_PROBLEM STATEMENT_
Each line of the records that holds the word "output" should be copied out.
▶
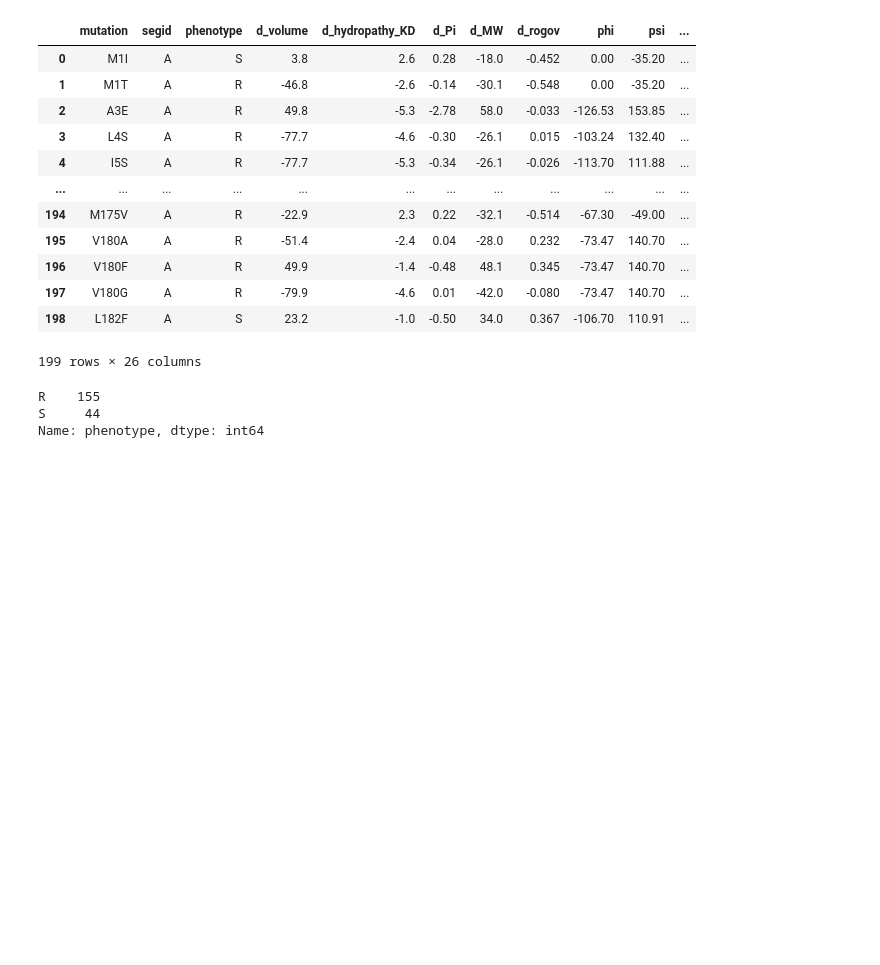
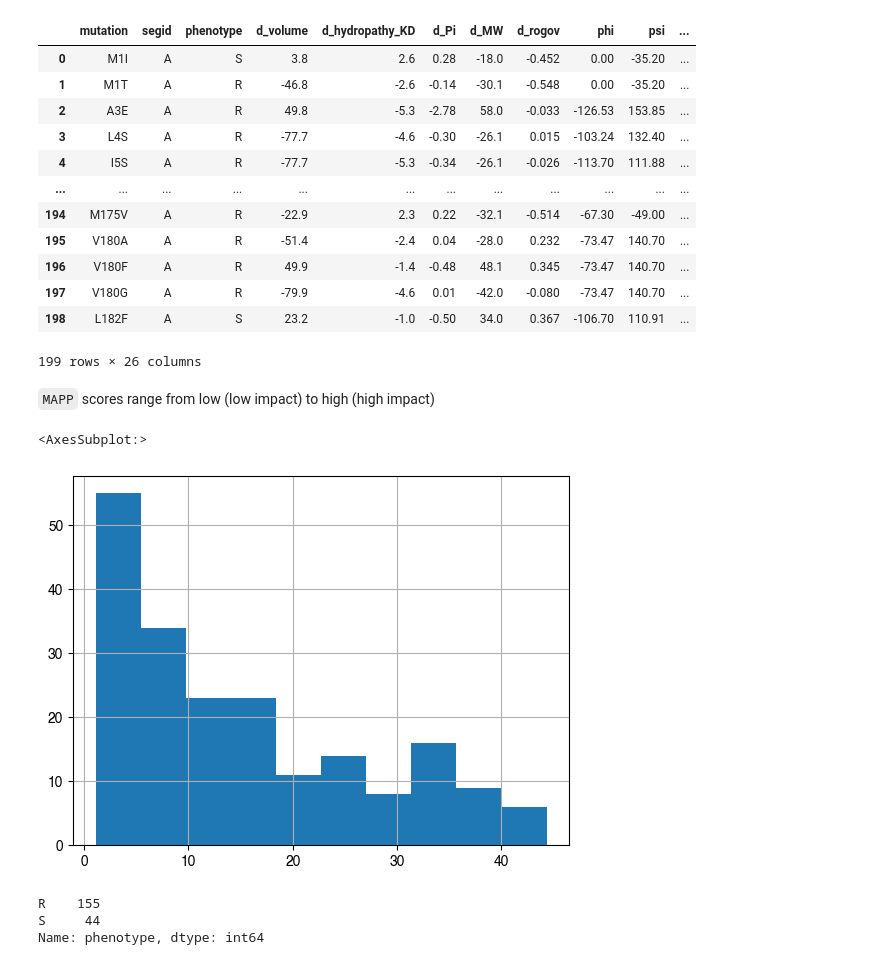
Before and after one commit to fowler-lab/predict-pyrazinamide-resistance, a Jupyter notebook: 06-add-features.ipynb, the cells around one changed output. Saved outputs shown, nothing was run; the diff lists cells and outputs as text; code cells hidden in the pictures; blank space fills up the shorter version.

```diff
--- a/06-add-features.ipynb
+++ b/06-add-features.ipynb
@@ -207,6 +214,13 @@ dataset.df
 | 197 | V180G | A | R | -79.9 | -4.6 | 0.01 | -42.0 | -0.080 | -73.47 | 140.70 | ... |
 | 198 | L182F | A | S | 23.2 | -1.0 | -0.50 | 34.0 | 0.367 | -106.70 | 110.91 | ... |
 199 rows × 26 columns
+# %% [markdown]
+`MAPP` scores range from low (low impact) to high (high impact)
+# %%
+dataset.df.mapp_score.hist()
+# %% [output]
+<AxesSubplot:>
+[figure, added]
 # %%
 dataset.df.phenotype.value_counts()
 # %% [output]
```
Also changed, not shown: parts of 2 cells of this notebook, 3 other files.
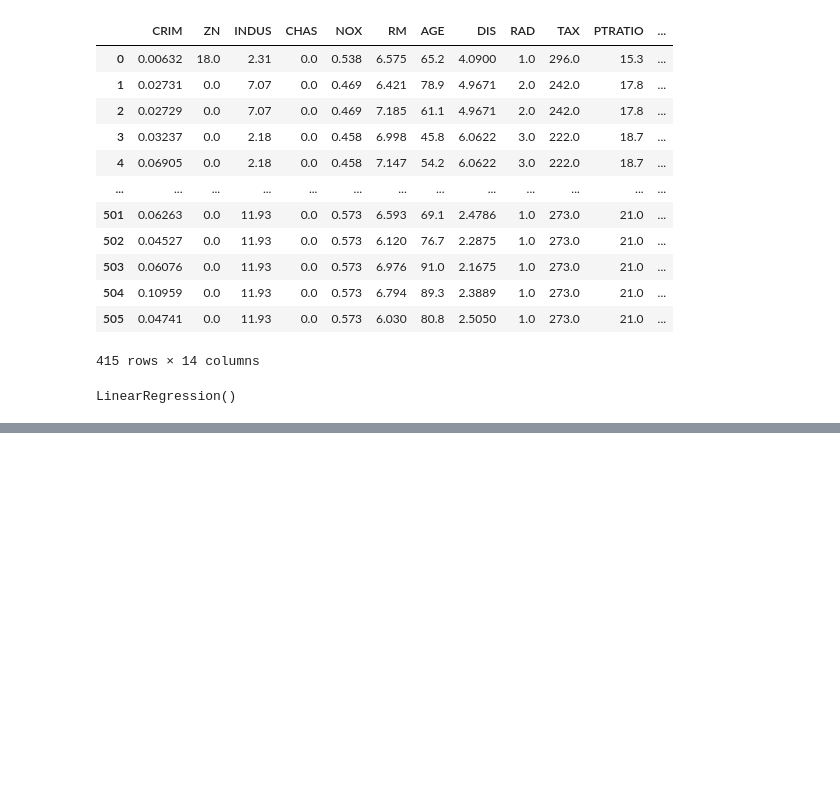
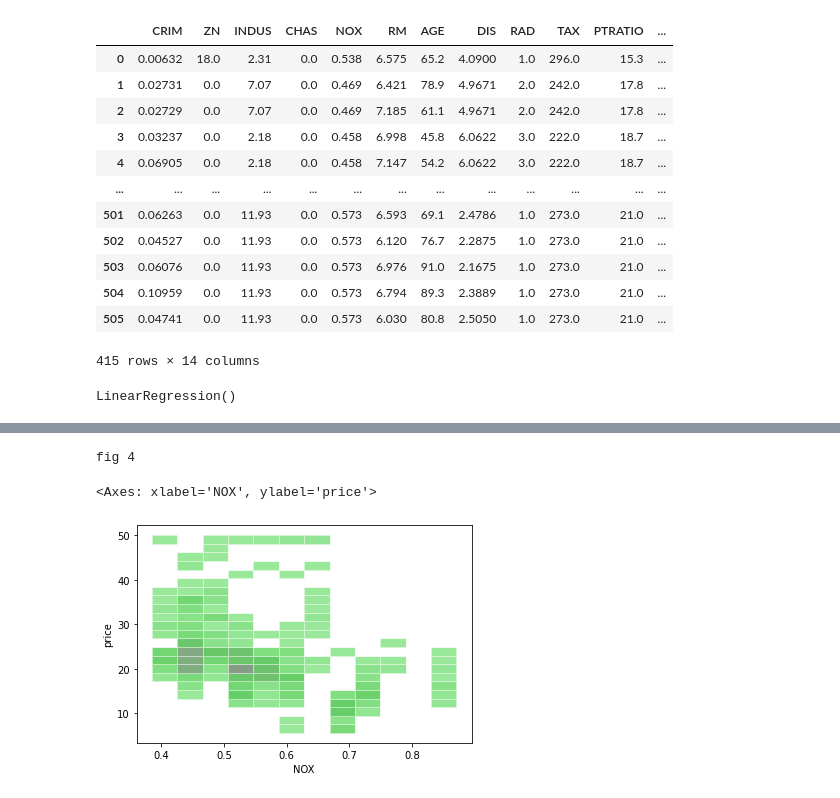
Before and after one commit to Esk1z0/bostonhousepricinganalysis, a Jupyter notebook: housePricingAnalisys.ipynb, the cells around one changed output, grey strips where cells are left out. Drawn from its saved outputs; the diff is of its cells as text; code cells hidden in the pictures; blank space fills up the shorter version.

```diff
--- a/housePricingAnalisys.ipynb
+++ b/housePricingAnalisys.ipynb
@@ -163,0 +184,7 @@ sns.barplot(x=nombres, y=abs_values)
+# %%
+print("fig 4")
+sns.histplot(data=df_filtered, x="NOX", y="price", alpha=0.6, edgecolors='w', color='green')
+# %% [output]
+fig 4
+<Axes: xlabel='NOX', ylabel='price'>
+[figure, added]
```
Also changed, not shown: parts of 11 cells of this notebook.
◀
_SOLUTION TO THIS EXERCISE_
Before and after one commit to fowler-lab/predict-pyrazinamide-resistance, a Jupyter notebook: 06-add-features.ipynb, the cells around one changed output. Saved outputs shown, nothing was run; the diff lists cells and outputs as text; code cells hidden in the pictures; blank space fills up the shorter version.
+# %% [output]
 # %% [output]
Before and after one commit to Esk1z0/bostonhousepricinganalysis, a Jupyter notebook: housePricingAnalisys.ipynb, the cells around one changed output, grey strips where cells are left out. Drawn from its saved outputs; the diff is of its cells as text; code cells hidden in the pictures; blank space fills up the shorter version.
+# %% [output]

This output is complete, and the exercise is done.